> does not make for a great API!) you'd either push for some language feature
> that does that or you'd write some non-member function that handles this
> case. Which would be fine for value_or(), but not for any number of other
> operations that work for optional but not for pointers. What if you wanted
> the size of the span there, or 0?
> With optional, these things just compose straightforwardly, so:
> m.value_at(p).transform(ranges::size).value_or(0)
> How do you do that with a pointer?
> Note that neither of these examples work with
> optional<reference_wrapper<T>> either.

It seems to me you do need a pointer, because they carry an intrinsic
"optionality" semantics with themselves, yet bare pointers lack the
functionalities std::optional has, such as the value_or() method and
possibly others.

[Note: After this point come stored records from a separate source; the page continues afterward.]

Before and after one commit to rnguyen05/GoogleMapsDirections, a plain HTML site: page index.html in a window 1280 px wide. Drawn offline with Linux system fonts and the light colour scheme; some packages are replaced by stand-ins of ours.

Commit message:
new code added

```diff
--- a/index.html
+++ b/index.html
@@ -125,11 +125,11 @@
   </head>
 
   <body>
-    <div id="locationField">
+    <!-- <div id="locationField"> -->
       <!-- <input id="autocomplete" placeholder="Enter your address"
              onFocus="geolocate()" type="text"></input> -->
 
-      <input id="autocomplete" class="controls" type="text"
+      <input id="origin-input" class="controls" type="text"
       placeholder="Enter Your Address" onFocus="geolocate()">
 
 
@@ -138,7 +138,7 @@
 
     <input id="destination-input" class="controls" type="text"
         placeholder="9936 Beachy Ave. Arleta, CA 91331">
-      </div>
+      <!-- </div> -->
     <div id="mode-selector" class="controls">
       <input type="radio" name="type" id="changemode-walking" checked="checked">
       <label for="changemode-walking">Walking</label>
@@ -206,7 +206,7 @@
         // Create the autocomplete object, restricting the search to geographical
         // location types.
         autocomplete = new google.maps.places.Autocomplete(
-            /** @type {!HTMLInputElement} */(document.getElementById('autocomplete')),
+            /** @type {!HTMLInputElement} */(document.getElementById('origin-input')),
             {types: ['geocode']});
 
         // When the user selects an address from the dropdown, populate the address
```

As already stated one can't have std::optional<T&> and
std::optional<std::reference_wrapper<T>> is a substitute of it.

But I believe we can have the best of both worlds: we could wrap a pointer
into a special type that std::optional would be specialized over, so that
you can actually do things like


As in the below example:

int main() {
    test_class test("hello");

    std::cout << test.value_at("hello").value_or("not found") << std::endl;
    std::cout << test.value_at("unexisting").value_or("not found") <<

    return 0;

Which would produce this output:

    not found

I've built a working example on godbolt. Have a look:


Received on 2021-08-01 02:41:32